Scientific Knowledge Assumes an Order and Consistency in Natural Systems

  • Science assumes that objects and events in natural systems occur in consistent patterns that are understandable through measurement and observation. (MS-LS2-3)

Science Addresses Questions About the Natural and Material World

  • Scientific knowledge can describe the consequences of actions but does not necessarily prescribe the decisions that society takes. (MS-LS2-5)

Connections to other DCIs in this grade-band:

MS.PS1.B (MS-LS2-3); MS.LS1.B (MS-LS2-2); MS.LS4.C (MS-LS2-4); MS.LS4.D (MS-LS2-4); MS.ESS2.A (MS-LS2-3),(MS-LS2-4); MS.ESS3.A (MS-LS2-1),(MS-LS2-4); MS.ESS3.C (MS-LS2-1),(MS-LS2-4),(MS-LS2-5)

Articulation of DCIs across grade-bands:

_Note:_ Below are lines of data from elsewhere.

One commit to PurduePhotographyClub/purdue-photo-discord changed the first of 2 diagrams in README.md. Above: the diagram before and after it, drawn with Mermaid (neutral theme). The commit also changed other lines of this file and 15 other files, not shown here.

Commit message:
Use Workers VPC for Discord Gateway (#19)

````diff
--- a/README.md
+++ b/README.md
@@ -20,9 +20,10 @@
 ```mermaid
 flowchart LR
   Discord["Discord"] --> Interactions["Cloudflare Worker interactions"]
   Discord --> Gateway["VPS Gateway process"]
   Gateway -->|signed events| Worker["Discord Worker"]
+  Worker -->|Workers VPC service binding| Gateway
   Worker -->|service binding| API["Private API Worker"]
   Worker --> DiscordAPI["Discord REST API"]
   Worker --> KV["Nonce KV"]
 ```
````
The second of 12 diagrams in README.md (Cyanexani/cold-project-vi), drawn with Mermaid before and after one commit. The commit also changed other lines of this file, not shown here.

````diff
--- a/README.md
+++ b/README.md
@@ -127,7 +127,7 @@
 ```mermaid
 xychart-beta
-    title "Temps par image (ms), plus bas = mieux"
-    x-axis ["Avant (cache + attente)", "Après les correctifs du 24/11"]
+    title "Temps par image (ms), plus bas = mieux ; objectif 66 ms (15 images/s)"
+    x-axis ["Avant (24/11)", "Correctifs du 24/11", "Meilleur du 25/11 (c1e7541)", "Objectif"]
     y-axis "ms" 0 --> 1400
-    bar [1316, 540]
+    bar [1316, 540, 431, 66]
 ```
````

1.LS1.B (MS-LS2-2); 3.LS2.C (MS-LS2-1),(MS-LS2-4); 3.LS4.D (MS-LS2-1),(MS-LS2-4); 5.LS2.A (MS-LS2-1),(MS-LS2-3); 5.LS2.B (MS-LS2-3); HS.PS3.B (MS-LS2-3); HS.LS1.C (MS-LS2-3); HS.LS2.A (MS-LS2-1),(MS-LS2-2),(MS-LS2-5); HS.LS2.B (MS-LS2-2),(MS-LS2-3); HS.LS2.C (MS-LS2-4),(MS-LS2-5); HS.LS2.D (MS-LS2-2); HS.LS4.C (MS-LS2-1),(MS-LS2-4); HS.LS4.D (MS-LS2-1),(MS-LS2-4),(MS-LS2-5); HS.ESS2.A (MS-LS2-3); HS.ESS2.E (MS-LS2-4); HS.ESS3.A (MS-LS2-1),(MS-LS2-5); HS.ESS3.B (MS-LS2-4); HS.ESS3.C (MS-LS2-4),(MS-LS2-5); HS.ESS3.C (MS-LS2-5)

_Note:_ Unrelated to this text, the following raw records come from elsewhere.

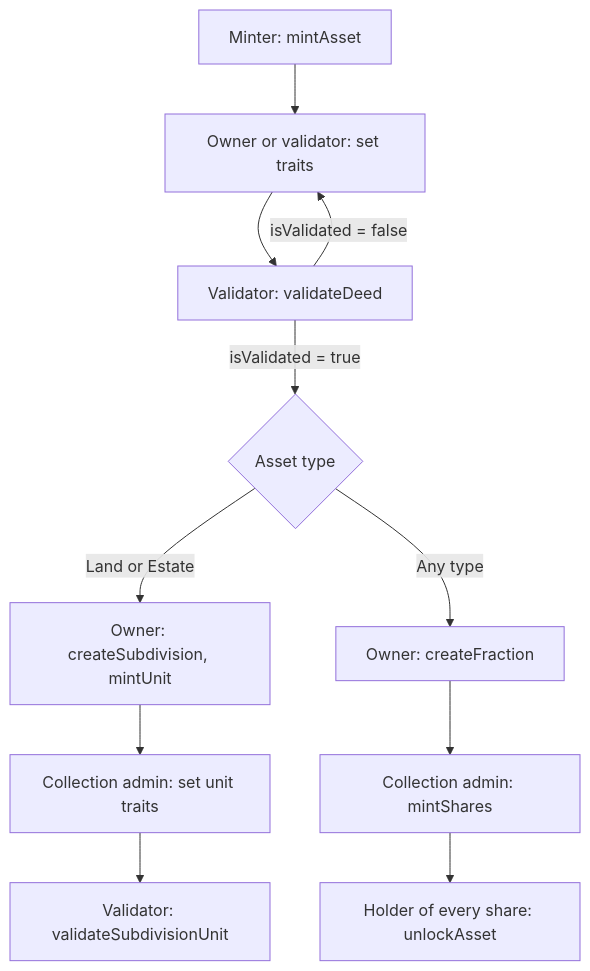
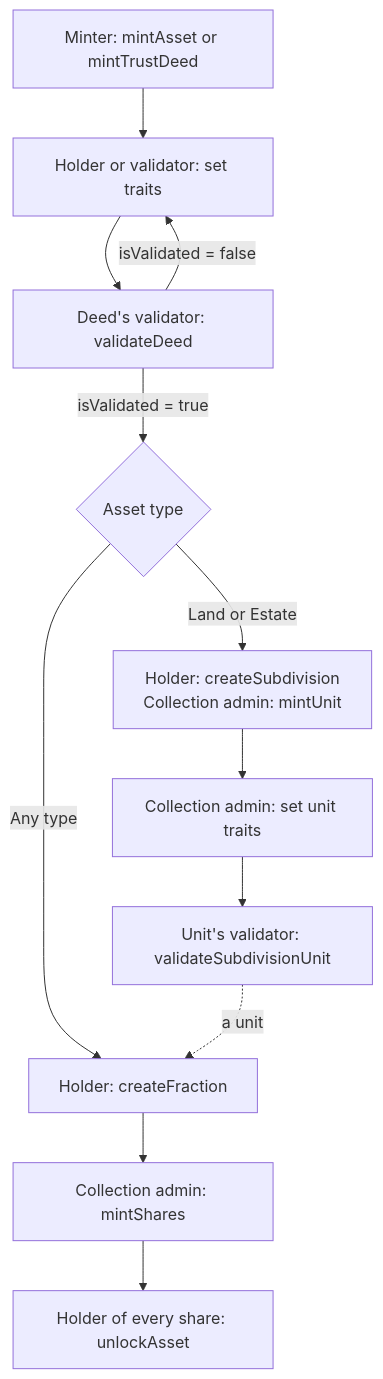
The diagram in docs/protocol/deed-track/asset-workflows.md (Deed3Labs/Protocol-Contracts), drawn with Mermaid before and after one commit. The commit also changed other lines of this file and 51 other files, not shown here.

````diff
--- a/docs/protocol/deed-track/asset-workflows.md
+++ b/docs/protocol/deed-track/asset-workflows.md
@@ -10,13 +11,14 @@
 ```mermaid
 flowchart TD
-  A["Minter: mintAsset"] --> B["Owner or validator: set traits"]
-  B --> C["Validator: validateDeed"]
+  A["Minter: mintAsset or mintTrustDeed"] --> B["Holder or validator: set traits"]
+  B --> C["Deed's validator: validateDeed"]
   C -->|"isValidated = false"| B
   C -->|"isValidated = true"| D{"Asset type"}
-  D -->|"Land or Estate"| E["Owner: createSubdivision, mintUnit"]
+  D -->|"Land or Estate"| E["Holder: createSubdivision<br/>Collection admin: mintUnit"]
   E --> F["Collection admin: set unit traits"]
-  F --> G["Validator: validateSubdivisionUnit"]
-  D -->|"Any type"| H["Owner: createFraction"]
+  F --> G["Unit's validator: validateSubdivisionUnit"]
+  D -->|"Any type"| H["Holder: createFraction"]
+  G -.->|"a unit"| H
   H --> I["Collection admin: mintShares"]
   I --> J["Holder of every share: unlockAsset"]
 ```
````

Common Core State Standards Connections:

ELA/Literacy -
RST.6-8.1 Cite specific textual evidence to support analysis of science and technical texts. (MS-LS2-1),(MS-LS2-2),(MS-LS2-4)
RST.6-8.7 Integrate quantitative or technical information expressed in words in a text with a version of that information expressed visually (e.g., in a flowchart, diagram, model, graph, or table). (MS-LS2-1)
RST.6-8.8 Distinguish among facts, reasoned judgment based on research findings, and speculation in a text. (MS-LS2-5)
RI.8.8 Trace and evaluate the argument and specific claims in a text, assessing whether the reasoning is sound and the evidence is relevant and sufficient to support the claims. (MS-LS2-4),(MS-LS2-5)
WHST.6-8.1 Write arguments to support claims with clear reasons and relevant evidence. (MS-LS2-4)
WHST.6-8.2 Write informative/explanatory texts to examine a topic and convey ideas, concepts, and information through the selection, organization, and analysis of relevant content. (MS-LS2-2)
WHST.6-8.9 Draw evidence from literary or informational texts to support analysis, reflection, and research. (MS-LS2-2),(MS-LS2-4)
SL.8.1 Engage effectively in a range of collaborative discussions (one-on-one, in groups, and teacher-led) with diverse partners on grade 8 topics, texts, and issues, building on others’ ideas and expressing their own clearly. (MS-LS2-2)
SL.8.4 Present claims and findings, emphasizing salient points in a focused, coherent manner with relevant evidence, sound valid reasoning, and well-chosen details; use appropriate eye contact, adequate volume, and clear pronunciation. (MS-LS2-2)
SL.8.5 Integrate multimedia and visual displays into presentations to clarify information, strengthen claims and evidence, and add interest. (MS-LS2-3)
Mathematics -
MP.4 Model with mathematics. (MS-LS2-5)
6.RP.A.3 Use ratio and rate reasoning to solve real-world and mathematical problems. (MS-LS2-5)
6.EE.C.9Use variables to represent two quantities in a real-world problem that change in relationship to one another; write an equation to express one quantity, thought of as the dependent variable, in terms of the other quantity, thought of as the independent variable. Analyze the relationship between the dependent and independent variables using graphs and tables, and relate these to the equation. (MS-LS2-3)
6.SP.B.5Summarize numerical data sets in relation to their context. (MS-LS2-2)

* The performance expectations marked with an asterisk integrate traditional science content with engineering through a Practice or Disciplinary Core Idea.

The section entitled “Disciplinary Core Ideas” is reproduced verbatim from A Framework for K-12 Science Education: Practices, Cross-Cutting Concepts, and Core Ideas. Integrated and reprinted with permission from the National Academy of Sciences.